Problem details |
Nothing but an exact copy of the records below counts as the answer.

Stored dataset items
■ ■ ■ ■ ■
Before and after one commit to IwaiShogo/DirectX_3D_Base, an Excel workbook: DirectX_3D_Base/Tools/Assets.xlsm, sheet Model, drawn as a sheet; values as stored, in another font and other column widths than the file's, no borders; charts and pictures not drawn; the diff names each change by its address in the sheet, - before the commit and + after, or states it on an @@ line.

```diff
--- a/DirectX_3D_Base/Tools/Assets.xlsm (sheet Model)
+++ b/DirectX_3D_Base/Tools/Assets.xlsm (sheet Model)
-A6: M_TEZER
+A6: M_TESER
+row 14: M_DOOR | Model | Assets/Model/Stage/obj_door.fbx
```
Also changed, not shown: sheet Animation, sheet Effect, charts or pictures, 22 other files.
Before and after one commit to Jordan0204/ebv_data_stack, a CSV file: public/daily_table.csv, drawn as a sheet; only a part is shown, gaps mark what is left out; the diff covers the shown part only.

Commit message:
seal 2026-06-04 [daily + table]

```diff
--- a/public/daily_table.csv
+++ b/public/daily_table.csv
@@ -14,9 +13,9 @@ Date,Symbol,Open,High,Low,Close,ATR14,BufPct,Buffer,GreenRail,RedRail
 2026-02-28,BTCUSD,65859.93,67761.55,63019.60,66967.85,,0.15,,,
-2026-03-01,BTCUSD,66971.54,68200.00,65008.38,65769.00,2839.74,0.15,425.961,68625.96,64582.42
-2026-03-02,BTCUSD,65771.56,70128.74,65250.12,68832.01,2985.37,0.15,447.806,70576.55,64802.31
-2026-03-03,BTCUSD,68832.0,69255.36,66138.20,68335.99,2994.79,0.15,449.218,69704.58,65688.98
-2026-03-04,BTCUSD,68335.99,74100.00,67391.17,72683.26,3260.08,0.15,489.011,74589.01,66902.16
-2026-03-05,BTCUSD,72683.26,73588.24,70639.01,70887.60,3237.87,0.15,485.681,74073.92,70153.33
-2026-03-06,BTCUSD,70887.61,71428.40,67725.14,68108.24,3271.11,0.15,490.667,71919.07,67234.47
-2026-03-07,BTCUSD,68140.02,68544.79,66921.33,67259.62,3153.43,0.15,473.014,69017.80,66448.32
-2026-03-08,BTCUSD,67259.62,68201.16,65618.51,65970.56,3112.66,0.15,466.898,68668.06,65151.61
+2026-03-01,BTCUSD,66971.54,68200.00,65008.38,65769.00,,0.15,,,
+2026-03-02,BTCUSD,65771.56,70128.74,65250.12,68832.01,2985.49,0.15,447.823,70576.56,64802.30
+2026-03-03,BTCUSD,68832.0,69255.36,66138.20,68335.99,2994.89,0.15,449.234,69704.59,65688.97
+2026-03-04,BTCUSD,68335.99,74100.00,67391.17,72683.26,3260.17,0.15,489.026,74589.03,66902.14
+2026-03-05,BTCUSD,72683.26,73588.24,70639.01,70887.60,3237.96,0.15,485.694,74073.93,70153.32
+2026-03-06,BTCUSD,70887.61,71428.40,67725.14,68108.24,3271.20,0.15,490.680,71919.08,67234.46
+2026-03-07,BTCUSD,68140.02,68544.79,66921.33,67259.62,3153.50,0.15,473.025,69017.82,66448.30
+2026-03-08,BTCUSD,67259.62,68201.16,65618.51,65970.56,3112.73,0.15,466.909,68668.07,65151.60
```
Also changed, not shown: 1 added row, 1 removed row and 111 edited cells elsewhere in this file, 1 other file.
■ ■ ■ ■ ■
Finished task |
Before and after one commit to IwaiShogo/DirectX_3D_Base, an Excel workbook: DirectX_3D_Base/Tools/Assets.xlsm, sheet Model, drawn as a sheet; values as stored, in another font and other column widths than the file's, no borders; charts and pictures not drawn; the diff names each change by its address in the sheet, - before the commit and + after, or states it on an @@ line.

```diff
--- a/DirectX_3D_Base/Tools/Assets.xlsm (sheet Model)
+++ b/DirectX_3D_Base/Tools/Assets.xlsm (sheet Model)
-A6: M_TEZER
+A6: M_TESER
+row 14: M_DOOR | Model | Assets/Model/Stage/obj_door.fbx
```
Also changed, not shown: sheet Animation, sheet Effect, charts or pictures, 22 other files.
Before and after one commit to Jordan0204/ebv_data_stack, a CSV file: public/daily_table.csv, drawn as a sheet; only a part is shown, gaps mark what is left out; the diff covers the shown part only.

Commit message:
seal 2026-06-04 [daily + table]

```diff
--- a/public/daily_table.csv
+++ b/public/daily_table.csv
@@ -14,9 +13,9 @@ Date,Symbol,Open,High,Low,Close,ATR14,BufPct,Buffer,GreenRail,RedRail
 2026-02-28,BTCUSD,65859.93,67761.55,63019.60,66967.85,,0.15,,,
-2026-03-01,BTCUSD,66971.54,68200.00,65008.38,65769.00,2839.74,0.15,425.961,68625.96,64582.42
-2026-03-02,BTCUSD,65771.56,70128.74,65250.12,68832.01,2985.37,0.15,447.806,70576.55,64802.31
-2026-03-03,BTCUSD,68832.0,69255.36,66138.20,68335.99,2994.79,0.15,449.218,69704.58,65688.98
-2026-03-04,BTCUSD,68335.99,74100.00,67391.17,72683.26,3260.08,0.15,489.011,74589.01,66902.16
-2026-03-05,BTCUSD,72683.26,73588.24,70639.01,70887.60,3237.87,0.15,485.681,74073.92,70153.33
-2026-03-06,BTCUSD,70887.61,71428.40,67725.14,68108.24,3271.11,0.15,490.667,71919.07,67234.47
-2026-03-07,BTCUSD,68140.02,68544.79,66921.33,67259.62,3153.43,0.15,473.014,69017.80,66448.32
-2026-03-08,BTCUSD,67259.62,68201.16,65618.51,65970.56,3112.66,0.15,466.898,68668.06,65151.61
+2026-03-01,BTCUSD,66971.54,68200.00,65008.38,65769.00,,0.15,,,
+2026-03-02,BTCUSD,65771.56,70128.74,65250.12,68832.01,2985.49,0.15,447.823,70576.56,64802.30
+2026-03-03,BTCUSD,68832.0,69255.36,66138.20,68335.99,2994.89,0.15,449.234,69704.59,65688.97
+2026-03-04,BTCUSD,68335.99,74100.00,67391.17,72683.26,3260.17,0.15,489.026,74589.03,66902.14
+2026-03-05,BTCUSD,72683.26,73588.24,70639.01,70887.60,3237.96,0.15,485.694,74073.93,70153.32
+2026-03-06,BTCUSD,70887.61,71428.40,67725.14,68108.24,3271.20,0.15,490.680,71919.08,67234.46
+2026-03-07,BTCUSD,68140.02,68544.79,66921.33,67259.62,3153.50,0.15,473.025,69017.82,66448.30
+2026-03-08,BTCUSD,67259.62,68201.16,65618.51,65970.56,3112.73,0.15,466.909,68668.07,65151.60
```
Also changed, not shown: 1 added row, 1 removed row and 111 edited cells elsewhere in this file, 1 other file.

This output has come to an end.